The first day of spring arrived Tuesday with the 2012 vernal equinox, heralding the end of a winter that, for most of us, wasn't. The United States experienced the warmest winter of the 21st century so far and the fourth-warmest winter in 117 years of record keeping, according to the National Oceanic and Atmospheric Administration.
New Mexico was the only state with temperatures below its long-term 20th century average this winter. Most others were well above, with typically snow-capped locales like Grand Rapids, Mich., Grand Forks, N.D., and Green Bay, Wis., boasting their second-warmest winters ever.
As the vernal equinox arrived on Tuesday, the first day of spring proved to be equally mild with temperatures in the upper 60s and 70s across much of the U.S. East Coast.
The vernal or spring equinox marks the point in space and time when the sun moves across the celestial equator, an invisible circle projected into the sky above the Earth's equator. In the Northern Hemisphere, the days grow longer and the nights shorter. In the Southern Hemisphere, the same equinox marks the beginning of longer nights and shorter days and heralds the beginning of autumn.
In theory, the equinox should mark the time when day and night are equal, when both share 12 hours apiece. However, in practice that happens days earlier due to atmospheric effects. The date of the equinox varies each year from March 19 to 21 depending on location and corrections due to a discord between the Gregorian calendar (logging 365 days a year) and the actual duration of the Earth's orbit around the sun (which takes approximately 365.25 days to complete).
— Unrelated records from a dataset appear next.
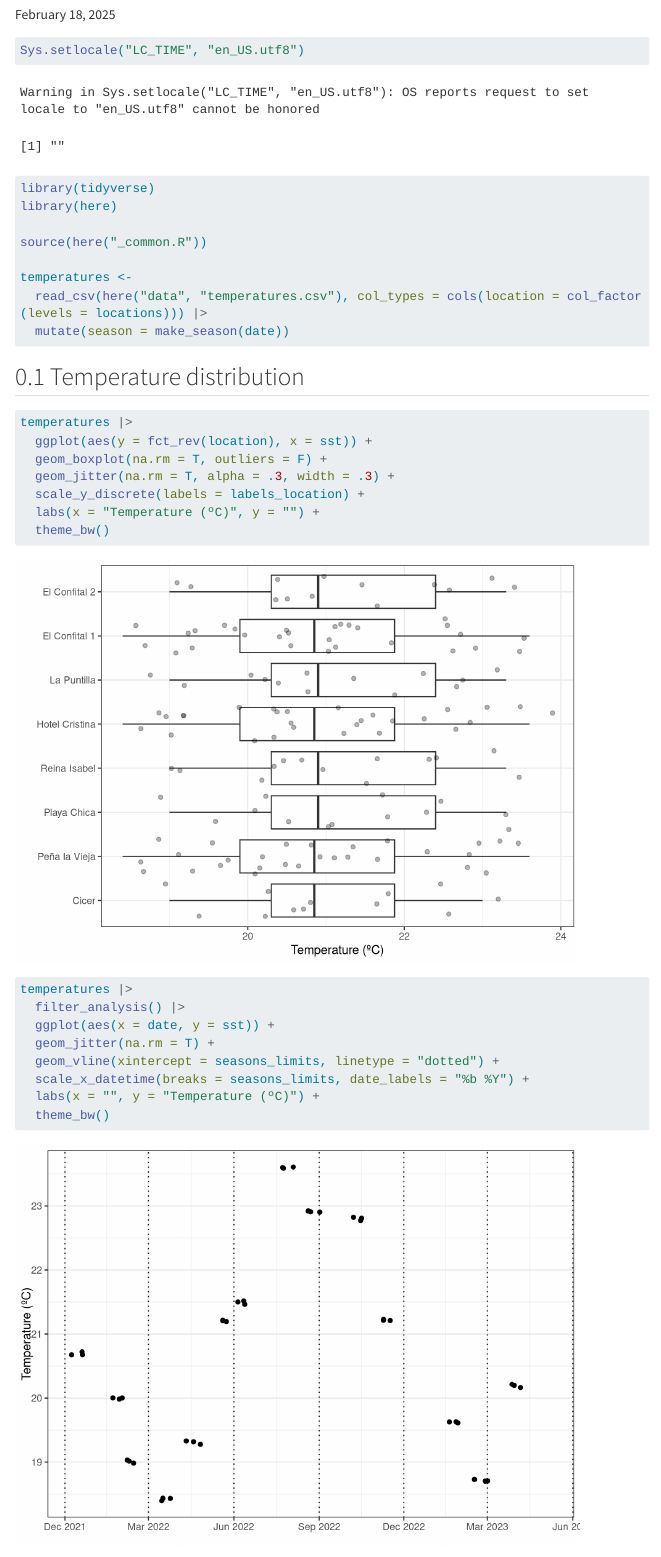
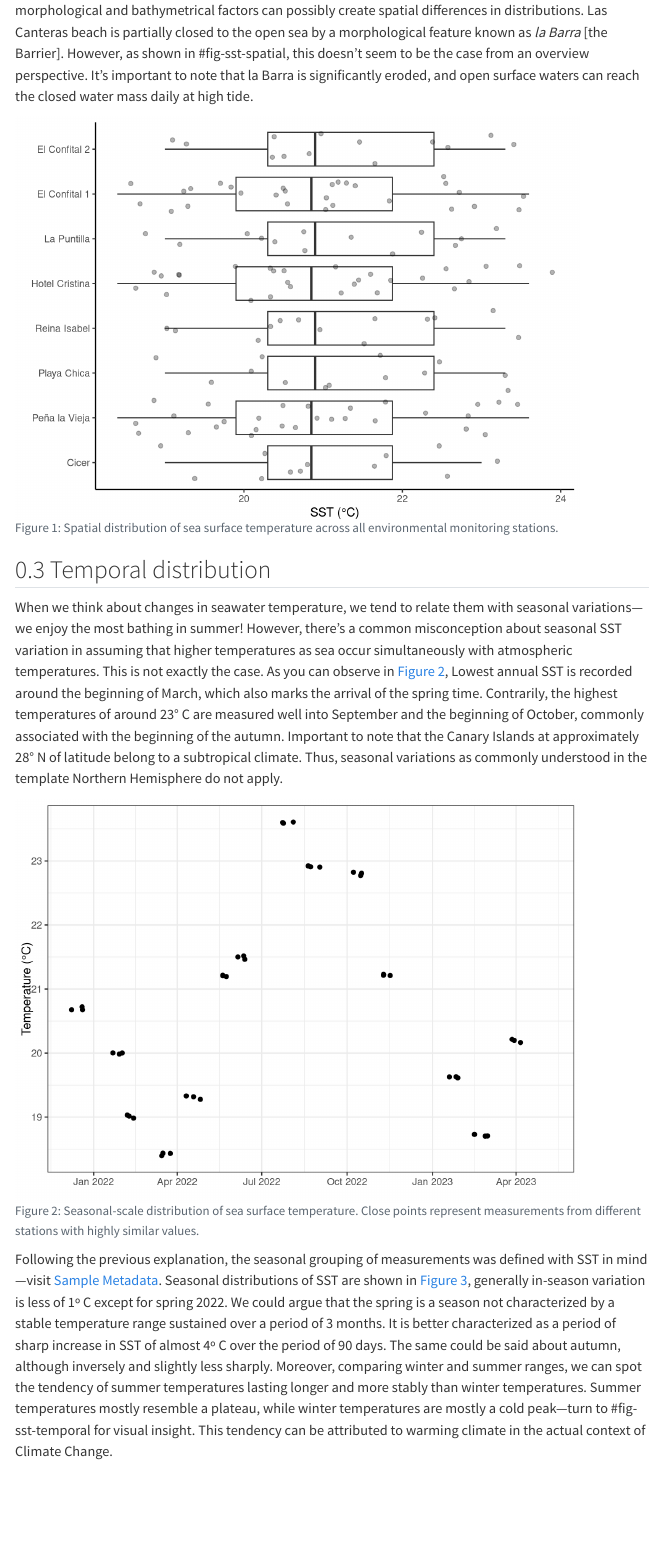
Before and after one commit to vgoliga/canteras-microbiome, a Quarto document (temperatures.qmd): the page in a window 1100 px wide, from 70 px down before the commit and from 390 px down after it. Rendered offline with R 4.5, knitr and Pandoc in place of Quarto, with nearby package versions; code that draws random numbers runs with fixed seeds of ours; menus at the side of the page are left out; long lines of code are wrapped.

Commit message:
Added body text to temperatures.qmd

````diff
--- a/_quarto.yml
+++ b/_quarto.yml
@@ -3,6 +3,7 @@ project:
   output-dir: _site
 
 execute:
+  echo: false
   freeze: auto
 
 author:
--- a/temperatures.qmd
+++ b/temperatures.qmd
@@ -4,6 +4,7 @@ title: "Sea Surface Temperature"
 
 ```{r}
 #| label: setup
+#| output: false
 #| message: false
 
 Sys.setlocale("LC_TIME", "en_US.utf8")
@@ -18,4 +19,3 @@ temperatures <-
   mutate(season = make_season(date))
 ```
 
-## Temperature distribution
@@ -22,21 +28,33 @@ temperatures <-
+Although we generally understand the sea surface as mostly homogeneous in temperature at a local scale, morphological and bathymetrical factors can possibly create spatial differences in distributions. Las Canteras beach is partially closed to the open sea by a morphological feature known as *la Barra* [the Barrier]. However, as shown in #fig-sst-spatial, this doesn't seem to be the case from an overview perspective. It's important to note that la Barra is significantly eroded, and open surface waters can reach the closed water mass daily at high tide.
 
 ```{r}
+#| label: fig-sst-spatial
+#| fig-cap: Spatial distribution of sea surface temperature across all environmental monitoring stations.
+
 temperatures |>
   ggplot(aes(y = fct_rev(location), x = sst)) +
   geom_boxplot(na.rm = T, outliers = F) +
   geom_jitter(na.rm = T, alpha = .3, width = .3) +
   scale_y_discrete(labels = labels_location) +
-  labs(x = "Temperature (ºC)", y = "") +
-  theme_bw()
+  labs(x = "SST (°C)", y = "") +
+  theme_classic()
 ```
 
+## Temporal distribution
+
+When we think about changes in seawater temperature, we tend to relate them with seasonal variations---we enjoy the most bathing in summer! However, there's a common misconception about seasonal SST variation in assuming that higher temperatures as sea occur simultaneously with atmospheric temperatures. This is not exactly the case. As you can observe in @fig-sst-temporal, Lowest annual SST is recorded around the beginning of March, which also marks the arrival of the spring time. Contrarily, the highest temperatures of around 23° C are measured well into September and the beginning of October, commonly associated with the beginning of the autumn. Important to note that the Canary Islands at approximately 28° N of latitude belong to a subtropical climate. Thus, seasonal variations as commonly understood in the template Northern Hemisphere do not apply.
+
 ```{r}
+#| label: fig-sst-temporal
+#| fig-cap: Seasonal-scale distribution of sea surface temperature. Close points represent measurements from different stations with highly similar values.
+
 temperatures |>
   filter_analysis() |>
   ggplot(aes(x = date, y = sst)) +
   geom_jitter(na.rm = T) +
-  geom_vline(xintercept = seasons_limits, linetype = "dotted") +
   scale_x_datetime(breaks = seasons_limits, date_labels = "%b %Y") +
-  labs(x = "", y = "Temperature (ºC)") +
+  labs(x = "", y = "Temperature (°C)") +
   theme_bw()
 ```
+
+Following the previous explanation, the seasonal grouping of measurements was defined with SST in mind---visit [Sample Metadata](samples.qmd). Seasonal distributions of SST are shown in @fig-sst-seasons, generally in-season variation is less of 1º C except for spring 2022. We could argue that the spring is a season not characterized by a stable temperature range sustained over a period of 3 months. It is better characterized as a period of sharp increase in SST of almost 4º C over the period of 90 days. The same could be said about autumn, although inversely and slightly less sharply. Moreover, comparing winter and summer ranges, we can spot the tendency of summer temperatures lasting longer and more stably than winter temperatures. Summer temperatures mostly resemble a plateau, while winter temperatures are mostly a cold peak---turn to #fig-sst-temporal for visual insight.  This tendency can be attributed to warming climate in the actual context of Climate Change.
````
Also changed, not shown: _common.R (+4 -2 lines), temperatures.qmd (14 more changed lines).
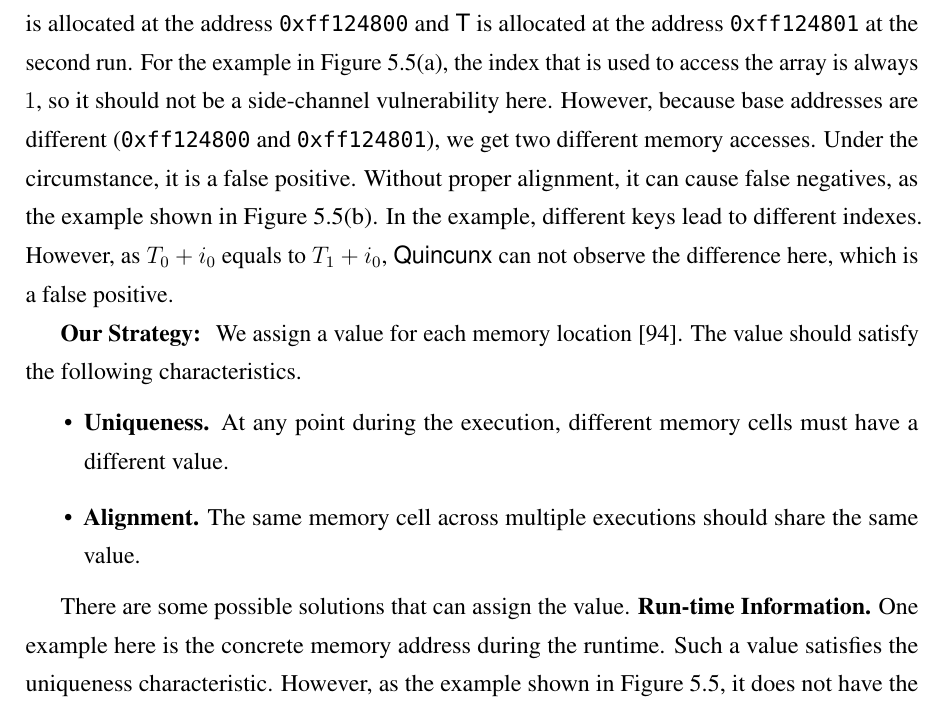
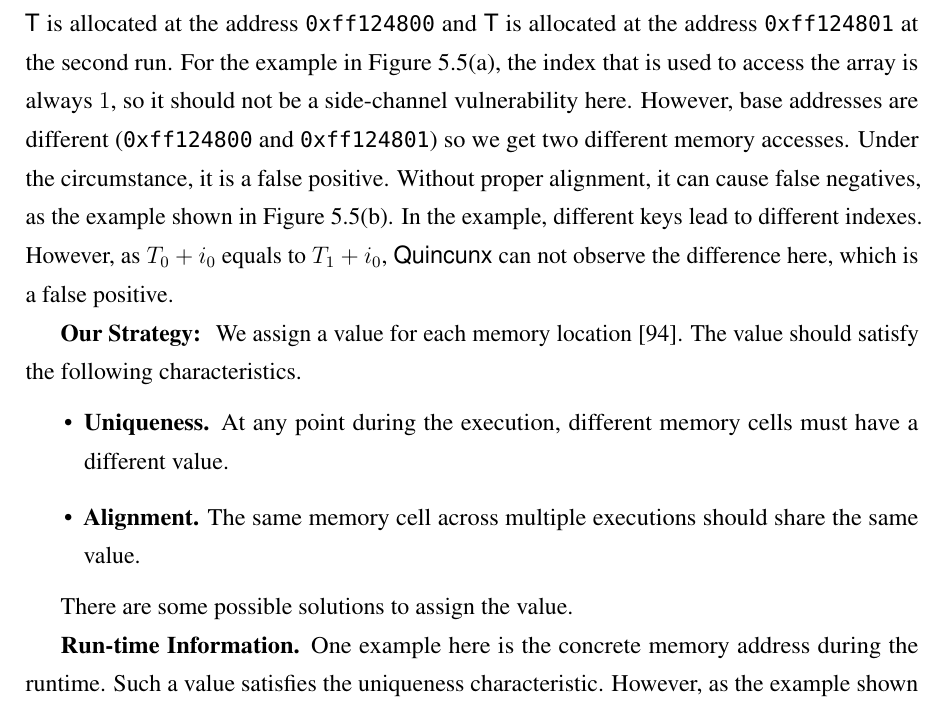
Before and after one commit to qinkunbao/Thesis, a LaTeX thesis (Qinkun-Dissertation.tex, which reads Chapter-5/Chapter-5.tex): part of page 91 of 129, cut so that both start at the same text. Compiled offline with pdfLaTeX; a missing bibliography style is replaced by a similar one.

Commit message:
Updates from Overleaf

```diff
--- a/Chapter-5/Chapter-5.tex
+++ b/Chapter-5/Chapter-5.tex
@@ -355,7 +355,7 @@ t = T[i];
   \caption{Without proper address alignment, there could be many false positives and false negatives.}\label{fig:align}
 \end{figure}
 
-Considering the example in figure~\ref{fig:align}, it read data from the array \textsf{T} based on the index ($i$). If the value of index ($i$) is associated with secret information, the example is vulnerable to side-channel attacks. Unlike the example in the previous section, the array \textsf{T} is on the heap. Data on the heap are allocated at different addresses each time. Suppose during the first run, \textsf{T} is allocated at the address \texttt{0xff124800} and \textsf{T} is allocated at the address \texttt{0xff124801} at the second run. For the example in Figure~\ref{fig:align}(a), the index that is used to access the array is always $1$, so it should not be a side-channel vulnerability here. However, because base addresses are different (\texttt{0xff124800} and \texttt{0xff124801}), we get two different memory accesses. Under the circumstance, it is a false positive. Without proper alignment, it can cause false negatives, as the example shown in Figure~\ref{fig:align}(b). In the example, different keys lead to different indexes. However, as $T_0 + i_0$ equals to $T_1 + i_0$, \ctool{} can not observe the difference here, which is a false positive.
+Considering the example in figure~\ref{fig:align}, it read data from the array \textsf{T} based on the index ($i$). If the value of index ($i$) is associated with secret information, the example is vulnerable to side-channel attacks. Unlike the example in the previous section, the array \textsf{T} is on the heap. Data on the heap are allocated at different addresses each time. Suppose during the first run, \textsf{T} is allocated at the address \texttt{0xff124800} and \textsf{T} is allocated at the address \texttt{0xff124801} at the second run. For the example in Figure~\ref{fig:align}(a), the index that is used to access the array is always $1$, so it should not be a side-channel vulnerability here. However, base addresses are different (\texttt{0xff124800} and \texttt{0xff124801}) so we get two different memory accesses. Under the circumstance, it is a false positive. Without proper alignment, it can cause false negatives, as the example shown in Figure~\ref{fig:align}(b). In the example, different keys lead to different indexes. However, as $T_0 + i_0$ equals to $T_1 + i_0$, \ctool{} can not observe the difference here, which is a false positive.
 
 \textbf{Our Strategy: } We assign a value for each memory location~\cite{sumner2010memory}. The value should satisfy the following characteristics.
 \begin{itemize}
@@ -363,8 +363,10 @@ Considering the example in figure~\ref{fig:align}, it read data from the array \
   \item \textbf{Alignment.} The same memory cell across multiple executions should share the same value.
 \end{itemize}
 
-There are some possible solutions that can assign the value.
+There are some possible solutions to assign the value.
+
 \textbf{Run-time Information.} One example here is the concrete memory address during the runtime. Such a value satisfies the uniqueness characteristic. However, as the example shown in Figure~\ref{fig:align}, it does not have the alignment property.
+
 \textbf{Source Code Information.} Alternatively, we can use the information from the source code. Recent work~\cite{sumner2010memory} proposes using the execution point that allocates the memory cell as the index and tracking the pointer arithmetic to track the pointer that points to the memory. However, such a method may miss the alias symbol that points to the same memory cell.
 
 We propose to combine both the information from the source code and the runtime to align the memory access during the execution. At the point the memory is allocated, we use the tuple $(start\ address, length)$ to represent the buffer. In the following execution, we check if any memory access falls into the range of these tuples. If so, we add the memory access into the tuple. After the execution, the tuple can be mapped into the location of the source code, and we only compare the memory access that belongs to the same lines in the source code.
```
The occasion is celebrated in a myriad of ways across the globe. Press Start to have a look.